(Web document revisions)
* * * *

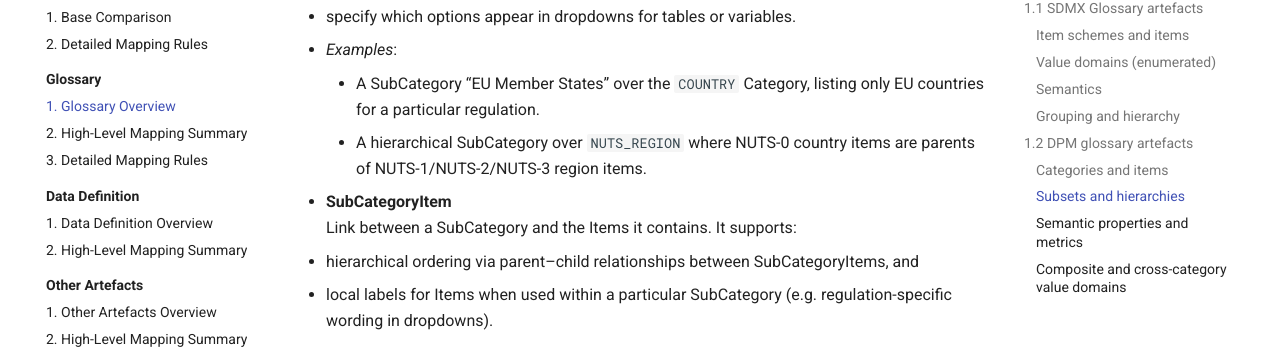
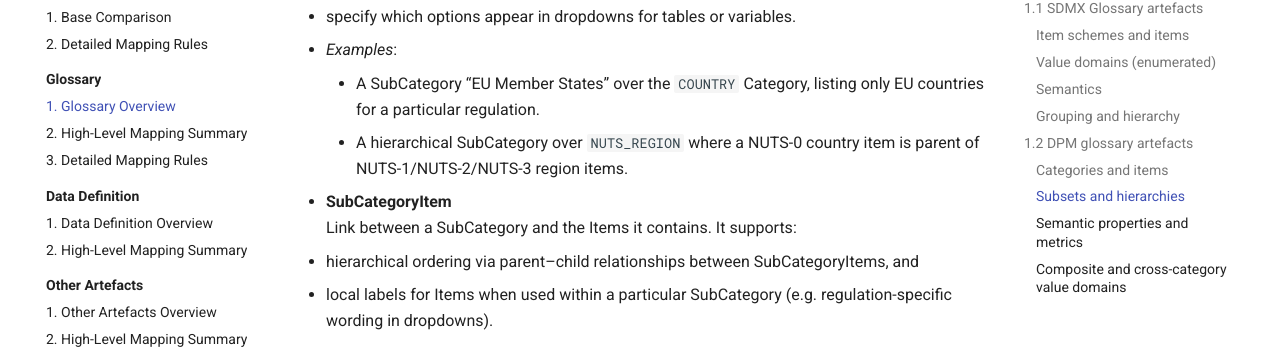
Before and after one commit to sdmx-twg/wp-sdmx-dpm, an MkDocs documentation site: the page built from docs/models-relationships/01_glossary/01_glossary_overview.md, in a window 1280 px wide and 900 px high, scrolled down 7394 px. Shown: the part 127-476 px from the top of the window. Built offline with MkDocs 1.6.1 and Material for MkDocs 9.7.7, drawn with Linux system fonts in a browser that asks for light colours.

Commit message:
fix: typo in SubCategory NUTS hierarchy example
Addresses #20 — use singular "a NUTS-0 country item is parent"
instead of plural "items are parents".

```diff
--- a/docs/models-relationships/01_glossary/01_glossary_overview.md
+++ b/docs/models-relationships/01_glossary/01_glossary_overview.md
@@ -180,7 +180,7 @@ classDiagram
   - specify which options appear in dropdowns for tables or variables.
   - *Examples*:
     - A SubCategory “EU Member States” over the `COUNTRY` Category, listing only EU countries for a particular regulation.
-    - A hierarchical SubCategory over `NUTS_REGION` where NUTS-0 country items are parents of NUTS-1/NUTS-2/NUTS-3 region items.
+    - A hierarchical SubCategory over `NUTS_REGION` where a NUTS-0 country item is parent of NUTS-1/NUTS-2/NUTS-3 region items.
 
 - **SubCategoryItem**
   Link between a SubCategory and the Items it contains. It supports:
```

* * * *

▸ **ABOUT THIS TASK**:
The records above are to be restated exactly, with all pictures omitted.

▸ **ANSWER FOR THE TASK**:
Before and after one commit to sdmx-twg/wp-sdmx-dpm, an MkDocs documentation site: the page built from docs/models-relationships/01_glossary/01_glossary_overview.md, in a window 1280 px wide and 900 px high, scrolled down 7394 px. Shown: the part 127-476 px from the top of the window. Built offline with MkDocs 1.6.1 and Material for MkDocs 9.7.7, drawn with Linux system fonts in a browser that asks for light colours.

Commit message:
fix: typo in SubCategory NUTS hierarchy example
Addresses #20 — use singular "a NUTS-0 country item is parent"
instead of plural "items are parents".

```diff
--- a/docs/models-relationships/01_glossary/01_glossary_overview.md
+++ b/docs/models-relationships/01_glossary/01_glossary_overview.md
@@ -180,7 +180,7 @@ classDiagram
   - specify which options appear in dropdowns for tables or variables.
   - *Examples*:
     - A SubCategory “EU Member States” over the `COUNTRY` Category, listing only EU countries for a particular regulation.
-    - A hierarchical SubCategory over `NUTS_REGION` where NUTS-0 country items are parents of NUTS-1/NUTS-2/NUTS-3 region items.
+    - A hierarchical SubCategory over `NUTS_REGION` where a NUTS-0 country item is parent of NUTS-1/NUTS-2/NUTS-3 region items.
 
 - **SubCategoryItem**
   Link between a SubCategory and the Items it contains. It supports:
```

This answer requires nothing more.